«Yes, think it; wish it, will it even – but do it?» Pharmacotherapy in elderly patients is a challenging practice
National and international guidelines exist for the treatment of most diseases, but these are not infrequently based on studies from which older people are excluded due solely to the age criterion, or because of functional impairment and extensive comorbidity (1). However, it is precisely such patients who are subject to widespread use of pharmacotherapy. Assessment of benefits and indication are therefore a considerable challenge in the treatment of specific diseases in the elderly generally, and in the frail with multiple comorbidities in particular (2). Overtreatment of the elderly has traditionally attracted most attention (3), but caution should also be exercised with regard to undertreatment (4). This may be attributed to lack of knowledge, and at other times to underprioritisation due to discrimination and judgemental attitudes to the elderly (ageism) (5). As a tool in everyday clinical practice to avoid unwanted adverse effects and obtain better control when «sailing in unknown waters», we have access to user-friendly interactive databases such as DRUID (6) and other relevant guidelines (7). Pharmacotherapy in the elderly nevertheless requires a considerable degree of watchfulness above and beyond this.
In this issue of the Journal of the Norwegian Medical Association, Shafique and colleagues present a case study which is interesting from several angles (8). It concerns a woman well into her nineties who is admitted for acute peritonitis due to a perforated intestine. The cause is a foreign body in the form of a tablet in a «cut out» and sharply cornered aluminium foil piece from a blister pack. The incident ended with a successful surgical intervention, and the authors write that the patient was able to be discharged in a healthy condition.

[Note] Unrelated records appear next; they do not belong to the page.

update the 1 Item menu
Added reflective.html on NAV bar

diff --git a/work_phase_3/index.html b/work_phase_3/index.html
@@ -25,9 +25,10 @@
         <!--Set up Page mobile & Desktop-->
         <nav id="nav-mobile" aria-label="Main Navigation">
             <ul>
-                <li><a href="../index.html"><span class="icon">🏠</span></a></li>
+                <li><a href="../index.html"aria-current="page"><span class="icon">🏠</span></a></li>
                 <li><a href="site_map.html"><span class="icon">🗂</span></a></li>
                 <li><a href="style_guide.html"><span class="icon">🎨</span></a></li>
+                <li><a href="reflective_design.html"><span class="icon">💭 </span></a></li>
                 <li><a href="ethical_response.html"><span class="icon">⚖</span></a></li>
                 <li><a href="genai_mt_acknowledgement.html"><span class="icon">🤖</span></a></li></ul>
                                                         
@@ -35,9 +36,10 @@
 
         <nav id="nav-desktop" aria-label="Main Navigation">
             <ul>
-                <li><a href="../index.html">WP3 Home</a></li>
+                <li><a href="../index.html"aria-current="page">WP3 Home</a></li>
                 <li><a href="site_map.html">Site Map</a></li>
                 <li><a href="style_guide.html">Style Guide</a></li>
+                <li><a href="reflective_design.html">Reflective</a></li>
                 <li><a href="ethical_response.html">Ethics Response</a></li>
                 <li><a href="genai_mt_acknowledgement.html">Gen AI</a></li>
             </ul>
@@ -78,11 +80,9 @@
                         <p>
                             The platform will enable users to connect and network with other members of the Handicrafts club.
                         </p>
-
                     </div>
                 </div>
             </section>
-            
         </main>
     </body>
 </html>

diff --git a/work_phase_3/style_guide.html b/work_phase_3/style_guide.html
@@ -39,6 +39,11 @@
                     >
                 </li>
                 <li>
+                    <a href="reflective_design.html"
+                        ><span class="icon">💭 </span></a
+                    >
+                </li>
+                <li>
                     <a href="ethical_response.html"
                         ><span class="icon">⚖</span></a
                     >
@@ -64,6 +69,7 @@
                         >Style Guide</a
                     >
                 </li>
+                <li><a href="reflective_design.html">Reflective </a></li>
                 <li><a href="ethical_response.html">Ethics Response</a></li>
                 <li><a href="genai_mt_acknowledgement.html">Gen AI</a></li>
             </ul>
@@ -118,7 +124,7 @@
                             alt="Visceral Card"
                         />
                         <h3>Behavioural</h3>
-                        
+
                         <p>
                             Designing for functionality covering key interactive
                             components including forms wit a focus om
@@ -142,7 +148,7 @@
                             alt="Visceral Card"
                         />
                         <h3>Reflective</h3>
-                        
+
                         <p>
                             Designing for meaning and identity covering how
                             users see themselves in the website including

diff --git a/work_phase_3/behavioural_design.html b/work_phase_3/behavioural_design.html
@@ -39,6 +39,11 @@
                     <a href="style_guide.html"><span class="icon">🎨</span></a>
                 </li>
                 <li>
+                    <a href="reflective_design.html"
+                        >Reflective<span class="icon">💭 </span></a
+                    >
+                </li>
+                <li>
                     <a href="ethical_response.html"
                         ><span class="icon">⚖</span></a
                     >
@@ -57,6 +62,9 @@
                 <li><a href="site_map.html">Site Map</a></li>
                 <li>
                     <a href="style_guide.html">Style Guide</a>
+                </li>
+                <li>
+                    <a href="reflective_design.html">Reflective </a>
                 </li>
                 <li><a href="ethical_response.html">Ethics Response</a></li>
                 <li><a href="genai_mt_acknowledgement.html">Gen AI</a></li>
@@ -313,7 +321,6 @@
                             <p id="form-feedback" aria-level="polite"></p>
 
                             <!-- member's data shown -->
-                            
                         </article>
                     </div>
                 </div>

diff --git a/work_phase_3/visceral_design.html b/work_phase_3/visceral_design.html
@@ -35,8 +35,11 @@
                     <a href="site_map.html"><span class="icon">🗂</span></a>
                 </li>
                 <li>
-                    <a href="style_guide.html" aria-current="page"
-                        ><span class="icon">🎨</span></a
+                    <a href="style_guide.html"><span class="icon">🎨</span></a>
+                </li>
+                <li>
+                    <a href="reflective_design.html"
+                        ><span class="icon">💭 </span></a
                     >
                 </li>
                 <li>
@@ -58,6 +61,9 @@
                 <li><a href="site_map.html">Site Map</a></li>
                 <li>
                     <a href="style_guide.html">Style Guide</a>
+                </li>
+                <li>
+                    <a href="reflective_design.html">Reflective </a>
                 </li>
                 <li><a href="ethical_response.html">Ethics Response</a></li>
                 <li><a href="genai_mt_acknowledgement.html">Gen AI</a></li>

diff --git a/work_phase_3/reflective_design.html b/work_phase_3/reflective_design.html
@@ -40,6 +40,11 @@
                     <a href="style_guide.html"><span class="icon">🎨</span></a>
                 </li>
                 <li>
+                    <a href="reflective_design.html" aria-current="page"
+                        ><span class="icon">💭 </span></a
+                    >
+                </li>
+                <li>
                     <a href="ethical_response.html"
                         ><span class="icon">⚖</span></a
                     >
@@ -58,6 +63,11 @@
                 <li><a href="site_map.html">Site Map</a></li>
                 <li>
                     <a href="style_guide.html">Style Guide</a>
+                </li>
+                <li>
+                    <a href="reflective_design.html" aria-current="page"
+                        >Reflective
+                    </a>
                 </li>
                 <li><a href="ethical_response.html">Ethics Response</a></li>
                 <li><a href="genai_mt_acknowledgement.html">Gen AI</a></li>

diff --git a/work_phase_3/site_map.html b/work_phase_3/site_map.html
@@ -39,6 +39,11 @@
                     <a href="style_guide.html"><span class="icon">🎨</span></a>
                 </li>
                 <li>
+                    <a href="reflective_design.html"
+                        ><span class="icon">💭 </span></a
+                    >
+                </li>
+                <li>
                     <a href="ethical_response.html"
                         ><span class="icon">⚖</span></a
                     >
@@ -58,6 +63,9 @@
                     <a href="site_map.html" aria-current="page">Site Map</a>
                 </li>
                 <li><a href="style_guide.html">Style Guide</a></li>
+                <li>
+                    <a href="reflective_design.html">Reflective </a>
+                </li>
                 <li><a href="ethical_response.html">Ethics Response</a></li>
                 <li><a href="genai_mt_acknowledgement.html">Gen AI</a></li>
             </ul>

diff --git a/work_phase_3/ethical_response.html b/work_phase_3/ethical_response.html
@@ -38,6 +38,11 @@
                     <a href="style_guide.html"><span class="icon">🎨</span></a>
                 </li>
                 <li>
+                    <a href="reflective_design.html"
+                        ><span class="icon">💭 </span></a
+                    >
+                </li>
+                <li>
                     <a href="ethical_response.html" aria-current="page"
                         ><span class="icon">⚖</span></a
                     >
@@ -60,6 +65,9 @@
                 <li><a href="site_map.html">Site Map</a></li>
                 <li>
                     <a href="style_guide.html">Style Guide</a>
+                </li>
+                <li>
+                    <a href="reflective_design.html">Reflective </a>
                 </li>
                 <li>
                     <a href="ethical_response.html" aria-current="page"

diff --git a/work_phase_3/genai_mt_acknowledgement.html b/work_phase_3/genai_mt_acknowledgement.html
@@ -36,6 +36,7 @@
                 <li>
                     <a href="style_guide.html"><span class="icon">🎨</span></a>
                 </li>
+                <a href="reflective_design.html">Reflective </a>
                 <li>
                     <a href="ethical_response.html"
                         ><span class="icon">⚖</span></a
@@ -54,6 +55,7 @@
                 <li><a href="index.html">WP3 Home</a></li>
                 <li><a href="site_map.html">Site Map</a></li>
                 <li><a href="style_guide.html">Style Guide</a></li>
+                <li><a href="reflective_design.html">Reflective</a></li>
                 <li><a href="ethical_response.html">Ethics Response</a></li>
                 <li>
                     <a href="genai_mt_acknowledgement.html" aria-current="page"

The patient had many chronic diseases, was taking several drugs and was in a weakened state as a result of a recent acute illness. She also had reduced vision. Overall she may generally be defined as a geriatric patient. When admitted she was described as alert and aware. The case history does not describe her functional capacity in any greater detail, but the incident in question perhaps illustrates that she also had some cognitive impairment. She had moreover just been hospitalised and had received additional drugs which were to be taken as needed. No information is given as to whether she had a district nurse or other form of assistance in connection with her medication, or whether she used multiple dosing or manually dispensed medicines.
The patient safety campaign In safe hands should be familiar to the Journal’s readers, and drugs have been a focus area, for example through the harmonisation of pharmaceutical lists and the emphasis on correct use of pharmaceuticals in nursing homes and in the home care service (9). These measures have been important at a systemic level. However, clinical practice is primarily concerned with individual patients, and it is a precondition that our recommendations are communicated to and discussed with the patient him/herself, and not infrequently with next of kin. In this area, all of us have doubtless committed sins of omission, whether or not we acknowledge these. Notwithstanding this, it is easy to foresee that an avalanche of information, particularly with regard to any uncertainty, can ruin an otherwise excellent consultation. This is a challenging practice.
If we find that the benefits outweigh the risk of adverse effects by a good margin, and if it is our opinion that precisely for you we would recommend this treatment, several steps remain. We have to ensure that the patient in fact has the drugs available and that they are taken in the right manner and at the right time. When prescribing, we naturally have to assess the patient’s functional capacity. Does the patient or her next of kin have a sufficient understanding of how the medicines should be taken? Can the regimen be implemented in practice? If there is a deficiency in any of these areas, we must seek an alternative way of ensuring that the patient actually takes the drugs we consider it important that she should take. This can be overcome by using manually dispensed medicines or simply practical assistance in the situation where the patient is to take her medicines. However, on a normal busy day sufficient consideration is not always given to the fact that the patient has chronic functional impairment in areas such as sight, hearing, cognition and fine motor skills. Opening a blister pack can be difficult enough! Multiple dosing regimens are also unsuitable for emergency treatment or rapid changes in medication.
The responsibility for initiation and follow-up of treatment must be clearly defined. If the hospital doctor believes that a patient needs a new treatment, it must be ensured that the patient is actually capable of getting to the pharmacy for her medicines and that she will manage to take them correctly, or alternatively that there is someone who can assist her. It is not good enough to send the patient away with a prescription and discharge summary for her GP without having ascertained that the patient is capable of carrying through the treatment. The treatment follow-up is naturally most often the task of the GP. If the initiation of treatment must be left to others, this must then be communicated explicitly and in an acceptable way. It is to be hoped that we can thus avoid situations such as that described in the case study.
Although the case study also describes the benefits of modern imaging diagnostics and successful surgical treatment of an elderly patient with multiple comorbidities, the main lesson is connected to the challenges of pharmacotherapy in geriatric patients.